HUTCHESON, Circuit Judge.
The first of the above numbered causes was a suit brought against the owner and the driver of an automobile for death damages. The second was a suit for declaratory judgment, that it was not liable as insurer, brought by the insurer on a policy covering the owner as named insured and "any person while using the automobile * * * with the permission of the named insured." Appellant was plaintiff in the first, defendant in the second, of the above numbered causes, and in both cases he seasonably made his demand for a jury. The insurance company as the plaintiff in the declaratory judgment suit and as manager of the defense in the damage suit, invoked the summary procedure of Rule 56, Rules of Civil Procedure for District Courts, 28 U.S.C.A. following section 723c, and after a hearing in which plaintiff proffered statements
Appealing in each case from the summary judgment against him, appellant is here insisting as to each that there was a genuine issue as to a material fact whether the driver was an "insured" within the policy terms,
Judges in giving its flexible provisions effect must do so with this essential limitation constantly in mind. To proceed to summary judgment it is not sufficient then that the judge may not credit testimony proffered on a tendered issue. It must appear that there is no substantial evidence on it, that is, either that the tendered evidence is in its nature too incredible to be accepted by reasonable minds, or that conceding its truth, it is without legal probative force. Testing appellant's offer of proof by this rule, it plainly appears that an issue on which he is entitled to a jury trial has been summarily determined against him.
In American Casualty Company v. Windham, 5 Cir., 107 F.2d 88, 90 (following the rule carefully set out in Columbia Casualty Co. v. Lyle, 5 Cir., 81 F.2d 281,

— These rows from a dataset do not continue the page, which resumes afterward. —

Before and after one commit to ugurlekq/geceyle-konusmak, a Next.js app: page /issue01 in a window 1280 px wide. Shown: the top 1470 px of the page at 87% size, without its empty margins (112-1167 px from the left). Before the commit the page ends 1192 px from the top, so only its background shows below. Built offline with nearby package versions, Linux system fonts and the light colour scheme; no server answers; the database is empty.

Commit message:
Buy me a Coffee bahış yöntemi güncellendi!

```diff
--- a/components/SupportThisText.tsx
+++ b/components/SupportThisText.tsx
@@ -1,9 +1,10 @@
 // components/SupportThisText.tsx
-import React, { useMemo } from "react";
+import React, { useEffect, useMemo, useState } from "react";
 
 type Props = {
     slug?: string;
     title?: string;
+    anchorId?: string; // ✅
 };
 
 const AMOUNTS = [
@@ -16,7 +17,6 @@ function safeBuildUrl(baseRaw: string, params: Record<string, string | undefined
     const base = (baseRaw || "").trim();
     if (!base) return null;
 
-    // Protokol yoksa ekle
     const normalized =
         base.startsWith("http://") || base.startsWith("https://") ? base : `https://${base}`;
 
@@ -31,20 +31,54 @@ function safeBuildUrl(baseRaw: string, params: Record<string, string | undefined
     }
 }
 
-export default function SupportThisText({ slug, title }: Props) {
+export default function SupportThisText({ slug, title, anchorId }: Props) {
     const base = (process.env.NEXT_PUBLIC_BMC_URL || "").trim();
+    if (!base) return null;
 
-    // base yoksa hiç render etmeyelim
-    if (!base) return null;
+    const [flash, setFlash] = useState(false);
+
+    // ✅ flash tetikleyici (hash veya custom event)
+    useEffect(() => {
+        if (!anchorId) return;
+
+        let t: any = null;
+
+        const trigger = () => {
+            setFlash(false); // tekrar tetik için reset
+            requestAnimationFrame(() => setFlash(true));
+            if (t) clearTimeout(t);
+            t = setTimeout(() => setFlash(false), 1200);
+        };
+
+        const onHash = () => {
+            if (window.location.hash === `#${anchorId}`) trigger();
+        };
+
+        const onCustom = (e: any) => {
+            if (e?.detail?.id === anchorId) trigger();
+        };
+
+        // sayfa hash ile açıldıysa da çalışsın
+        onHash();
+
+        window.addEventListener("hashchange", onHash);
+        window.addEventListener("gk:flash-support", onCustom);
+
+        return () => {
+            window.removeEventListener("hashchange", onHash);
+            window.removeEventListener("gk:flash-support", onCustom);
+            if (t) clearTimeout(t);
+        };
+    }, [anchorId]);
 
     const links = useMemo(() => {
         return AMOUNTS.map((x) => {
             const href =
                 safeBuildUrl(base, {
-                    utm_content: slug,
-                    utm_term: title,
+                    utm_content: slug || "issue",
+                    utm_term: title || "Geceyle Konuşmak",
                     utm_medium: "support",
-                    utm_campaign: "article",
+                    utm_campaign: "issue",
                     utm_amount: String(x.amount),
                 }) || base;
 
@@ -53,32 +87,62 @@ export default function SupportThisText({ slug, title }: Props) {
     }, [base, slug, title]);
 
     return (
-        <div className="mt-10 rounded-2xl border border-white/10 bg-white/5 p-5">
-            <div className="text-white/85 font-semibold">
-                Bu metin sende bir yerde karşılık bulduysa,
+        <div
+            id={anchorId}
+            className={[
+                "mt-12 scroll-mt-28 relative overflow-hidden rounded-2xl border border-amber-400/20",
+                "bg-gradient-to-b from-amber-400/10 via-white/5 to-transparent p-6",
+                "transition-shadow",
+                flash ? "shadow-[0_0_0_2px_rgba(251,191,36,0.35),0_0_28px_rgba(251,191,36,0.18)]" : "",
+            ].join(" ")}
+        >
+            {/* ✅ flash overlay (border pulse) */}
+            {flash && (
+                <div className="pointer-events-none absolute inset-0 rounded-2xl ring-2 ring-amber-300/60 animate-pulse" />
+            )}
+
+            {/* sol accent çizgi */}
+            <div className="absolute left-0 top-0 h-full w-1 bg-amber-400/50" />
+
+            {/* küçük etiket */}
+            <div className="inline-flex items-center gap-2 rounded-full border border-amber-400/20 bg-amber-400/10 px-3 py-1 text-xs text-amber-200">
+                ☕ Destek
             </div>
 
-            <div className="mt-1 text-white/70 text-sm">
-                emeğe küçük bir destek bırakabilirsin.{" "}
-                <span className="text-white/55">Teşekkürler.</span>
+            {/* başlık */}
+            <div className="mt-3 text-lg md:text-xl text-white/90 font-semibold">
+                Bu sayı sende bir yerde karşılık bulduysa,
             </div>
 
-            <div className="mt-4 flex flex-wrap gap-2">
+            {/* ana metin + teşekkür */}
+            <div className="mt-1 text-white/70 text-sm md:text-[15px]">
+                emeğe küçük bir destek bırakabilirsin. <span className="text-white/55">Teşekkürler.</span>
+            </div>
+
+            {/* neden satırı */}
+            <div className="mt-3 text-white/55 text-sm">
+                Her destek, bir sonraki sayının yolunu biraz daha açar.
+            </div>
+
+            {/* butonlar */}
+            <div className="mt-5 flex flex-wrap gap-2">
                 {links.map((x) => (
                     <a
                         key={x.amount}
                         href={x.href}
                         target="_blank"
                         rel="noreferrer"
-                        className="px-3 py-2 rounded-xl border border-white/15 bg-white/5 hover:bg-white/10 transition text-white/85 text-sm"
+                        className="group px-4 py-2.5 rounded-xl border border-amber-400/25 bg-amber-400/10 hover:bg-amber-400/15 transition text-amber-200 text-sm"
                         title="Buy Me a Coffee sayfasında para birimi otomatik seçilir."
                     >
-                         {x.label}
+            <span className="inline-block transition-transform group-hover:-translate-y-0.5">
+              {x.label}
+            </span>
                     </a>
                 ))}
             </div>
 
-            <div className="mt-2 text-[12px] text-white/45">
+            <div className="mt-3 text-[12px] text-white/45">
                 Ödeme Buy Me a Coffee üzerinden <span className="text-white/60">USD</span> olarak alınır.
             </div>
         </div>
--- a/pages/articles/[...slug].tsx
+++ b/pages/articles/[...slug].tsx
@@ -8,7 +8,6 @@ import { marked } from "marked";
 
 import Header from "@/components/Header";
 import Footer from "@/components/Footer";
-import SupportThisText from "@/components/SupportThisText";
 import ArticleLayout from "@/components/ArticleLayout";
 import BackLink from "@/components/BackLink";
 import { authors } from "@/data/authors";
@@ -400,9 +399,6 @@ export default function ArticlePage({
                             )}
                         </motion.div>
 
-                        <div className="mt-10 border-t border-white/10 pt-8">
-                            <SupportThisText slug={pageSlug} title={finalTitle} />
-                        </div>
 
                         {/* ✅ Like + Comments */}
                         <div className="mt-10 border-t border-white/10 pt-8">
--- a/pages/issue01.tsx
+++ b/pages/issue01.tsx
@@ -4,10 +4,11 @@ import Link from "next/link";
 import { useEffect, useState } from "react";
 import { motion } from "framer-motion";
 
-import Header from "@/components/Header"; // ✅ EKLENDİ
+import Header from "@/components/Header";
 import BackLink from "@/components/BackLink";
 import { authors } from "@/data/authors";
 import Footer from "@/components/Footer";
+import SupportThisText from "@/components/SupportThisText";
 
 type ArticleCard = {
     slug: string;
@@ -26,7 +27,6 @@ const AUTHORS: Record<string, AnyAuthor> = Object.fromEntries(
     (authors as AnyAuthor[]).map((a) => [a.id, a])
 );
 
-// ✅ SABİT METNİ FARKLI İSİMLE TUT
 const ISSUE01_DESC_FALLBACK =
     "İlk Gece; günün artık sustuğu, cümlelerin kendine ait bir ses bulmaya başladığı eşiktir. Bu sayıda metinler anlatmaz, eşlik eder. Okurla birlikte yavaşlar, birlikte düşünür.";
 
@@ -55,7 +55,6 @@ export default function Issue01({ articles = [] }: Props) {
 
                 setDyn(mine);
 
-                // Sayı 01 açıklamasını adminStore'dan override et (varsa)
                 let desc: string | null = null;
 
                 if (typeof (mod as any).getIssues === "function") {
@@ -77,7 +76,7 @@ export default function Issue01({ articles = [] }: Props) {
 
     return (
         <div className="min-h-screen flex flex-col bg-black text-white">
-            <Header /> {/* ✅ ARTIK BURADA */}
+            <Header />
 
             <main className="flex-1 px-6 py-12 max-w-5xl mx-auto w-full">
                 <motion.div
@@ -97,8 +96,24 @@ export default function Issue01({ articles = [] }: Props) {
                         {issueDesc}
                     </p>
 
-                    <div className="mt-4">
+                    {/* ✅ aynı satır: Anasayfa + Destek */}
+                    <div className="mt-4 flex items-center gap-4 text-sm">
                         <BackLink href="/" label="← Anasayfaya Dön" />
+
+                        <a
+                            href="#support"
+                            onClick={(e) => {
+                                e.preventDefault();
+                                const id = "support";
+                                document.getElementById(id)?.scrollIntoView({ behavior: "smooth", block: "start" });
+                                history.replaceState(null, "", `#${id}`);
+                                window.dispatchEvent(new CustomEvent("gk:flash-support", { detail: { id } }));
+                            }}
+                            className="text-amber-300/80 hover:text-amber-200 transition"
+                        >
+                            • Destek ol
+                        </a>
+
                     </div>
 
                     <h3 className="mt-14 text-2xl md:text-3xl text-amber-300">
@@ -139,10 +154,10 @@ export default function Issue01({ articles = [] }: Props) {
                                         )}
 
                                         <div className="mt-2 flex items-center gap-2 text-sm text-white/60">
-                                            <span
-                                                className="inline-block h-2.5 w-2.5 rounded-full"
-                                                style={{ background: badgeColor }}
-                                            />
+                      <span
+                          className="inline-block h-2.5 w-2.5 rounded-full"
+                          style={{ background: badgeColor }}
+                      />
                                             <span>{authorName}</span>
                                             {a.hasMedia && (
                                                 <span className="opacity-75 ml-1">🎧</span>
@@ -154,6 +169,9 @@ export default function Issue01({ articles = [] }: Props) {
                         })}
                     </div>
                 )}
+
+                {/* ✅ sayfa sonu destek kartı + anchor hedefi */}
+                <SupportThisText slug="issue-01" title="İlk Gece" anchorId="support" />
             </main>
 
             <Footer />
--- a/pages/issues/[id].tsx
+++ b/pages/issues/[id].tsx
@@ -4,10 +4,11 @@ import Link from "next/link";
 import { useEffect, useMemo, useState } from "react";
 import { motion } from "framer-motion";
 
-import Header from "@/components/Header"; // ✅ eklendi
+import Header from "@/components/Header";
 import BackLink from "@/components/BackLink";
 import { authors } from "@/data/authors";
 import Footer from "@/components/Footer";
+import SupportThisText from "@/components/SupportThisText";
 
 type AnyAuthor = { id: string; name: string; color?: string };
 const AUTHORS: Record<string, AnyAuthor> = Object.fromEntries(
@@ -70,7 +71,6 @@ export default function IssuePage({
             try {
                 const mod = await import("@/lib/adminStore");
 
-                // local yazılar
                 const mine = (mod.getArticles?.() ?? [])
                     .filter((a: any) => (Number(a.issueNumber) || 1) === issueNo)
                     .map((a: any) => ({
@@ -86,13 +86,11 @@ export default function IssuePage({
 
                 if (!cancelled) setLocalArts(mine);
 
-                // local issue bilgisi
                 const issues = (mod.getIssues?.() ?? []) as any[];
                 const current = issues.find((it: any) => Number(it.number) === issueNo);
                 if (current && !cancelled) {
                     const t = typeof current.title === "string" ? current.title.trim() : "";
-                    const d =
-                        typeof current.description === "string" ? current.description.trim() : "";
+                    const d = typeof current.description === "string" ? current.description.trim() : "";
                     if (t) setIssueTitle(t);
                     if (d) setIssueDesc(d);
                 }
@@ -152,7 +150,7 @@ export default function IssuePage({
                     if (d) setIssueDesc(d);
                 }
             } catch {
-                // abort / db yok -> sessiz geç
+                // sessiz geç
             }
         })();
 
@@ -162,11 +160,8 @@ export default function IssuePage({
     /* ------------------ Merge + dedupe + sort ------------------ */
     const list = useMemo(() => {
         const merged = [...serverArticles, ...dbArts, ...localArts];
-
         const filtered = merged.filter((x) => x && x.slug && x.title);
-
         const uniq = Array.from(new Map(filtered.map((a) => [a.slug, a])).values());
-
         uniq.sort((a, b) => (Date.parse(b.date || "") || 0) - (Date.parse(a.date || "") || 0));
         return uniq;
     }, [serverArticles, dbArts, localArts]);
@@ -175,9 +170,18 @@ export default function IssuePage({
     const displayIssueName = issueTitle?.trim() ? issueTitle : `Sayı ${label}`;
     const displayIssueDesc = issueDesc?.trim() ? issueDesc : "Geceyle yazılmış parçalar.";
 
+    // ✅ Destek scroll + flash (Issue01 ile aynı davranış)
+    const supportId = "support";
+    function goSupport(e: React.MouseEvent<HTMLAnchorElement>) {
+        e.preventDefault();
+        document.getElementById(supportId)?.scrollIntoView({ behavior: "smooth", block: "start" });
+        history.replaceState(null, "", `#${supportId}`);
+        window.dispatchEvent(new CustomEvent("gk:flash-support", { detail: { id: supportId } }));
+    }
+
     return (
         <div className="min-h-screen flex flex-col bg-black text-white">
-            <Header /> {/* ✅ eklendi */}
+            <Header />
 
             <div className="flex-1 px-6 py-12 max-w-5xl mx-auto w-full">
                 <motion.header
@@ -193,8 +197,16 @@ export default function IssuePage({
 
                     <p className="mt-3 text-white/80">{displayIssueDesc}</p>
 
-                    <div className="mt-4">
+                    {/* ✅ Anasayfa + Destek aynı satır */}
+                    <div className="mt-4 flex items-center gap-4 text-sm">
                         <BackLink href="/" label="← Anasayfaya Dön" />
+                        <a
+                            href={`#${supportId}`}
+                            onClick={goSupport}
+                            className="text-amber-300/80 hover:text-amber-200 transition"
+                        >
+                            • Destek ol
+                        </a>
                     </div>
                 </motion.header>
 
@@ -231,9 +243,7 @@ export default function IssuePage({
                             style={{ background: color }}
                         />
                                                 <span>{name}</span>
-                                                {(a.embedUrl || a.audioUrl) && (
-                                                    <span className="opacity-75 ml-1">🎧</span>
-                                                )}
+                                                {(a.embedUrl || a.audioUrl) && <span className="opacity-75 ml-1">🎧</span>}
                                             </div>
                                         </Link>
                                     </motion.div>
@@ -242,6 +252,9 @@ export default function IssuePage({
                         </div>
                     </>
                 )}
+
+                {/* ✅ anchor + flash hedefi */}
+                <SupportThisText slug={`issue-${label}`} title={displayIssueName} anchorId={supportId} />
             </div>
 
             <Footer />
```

Nor does appellee stand any better on its position that though the judgment in the declaratory suit must be reversed, the judgment in the damage suit must be affirmed because when it was entered, the judgment in the declaratory suit stood unappealed and unreversed and, pleaded as res judicata, it entitled appellee to a judgment in the second suit. For while there is some difference of opinion under the authorities as to whether a judgment which is in process of being appealed, may be pleaded as res judicata, 34 C.J. 898, Section 1307, and notes, it is settled law that when it is brought to the attention of the appellate court on the appeal of the second judgment that the first judgment has been reversed, that court will reverse the second judgment. Ransom v. City of Pierre, 8 Cir., 101 F. 665, especially will this be done where the court to which the second judgment is appealed, is the court that reversed the first judgment. Butler v. Eaton, 141 U.S. 240, 11 S.Ct. 985, 35 L.Ed. 713, and more especially will it be done where as here, the two suits were tried, the two judgments entered in the same court in causes, proceeding pari passu, and the appeals were heard and submitted in the same appellate court at the same time. The judgments on both appeals are reversed and the causes are remanded for further and not inconsistent proceedings.
Reversed and remanded.
"I had the privilege of using the car any time I wanted to. I didn't say that I had her consent. I kept the keys at all times, and I used the car when I wanted to.
"Q. With her consent? A. I hadn't asked her.
"Q. Did she object to it? A. No, sir, she knew of my using it.
"Q. She knew that you were using the car? A. Yes, sir.
"Q. She knew that you carried the keys? A. Yes, sir.
"Q. She never objected to your making use of it? A. She told me I could use it to go home and to dances and to ride my friends sometimes."
The District Judge excluded this evidence and refused to consider it in making up his judgment, whereupon appellant defendant moved for a continuance in order to secure Jones' affidavit. The motion was denied and the cause proceeded to judgment. On a motion for new trial defendant offered the affidavit of Jones in which in addition to what he had testified to, he said: "I had the privilege of using the car at any time I wanted to and she knew I used it and she never at any time made any objections to my using it. I have used her car many times to go to dances and sometimes I told her before I went that I was going to use the car. On other occasions I told her about using her car for personal pleasure and she never objected or protested in any way."
In No. 9443, plaintiff offered this affidavit.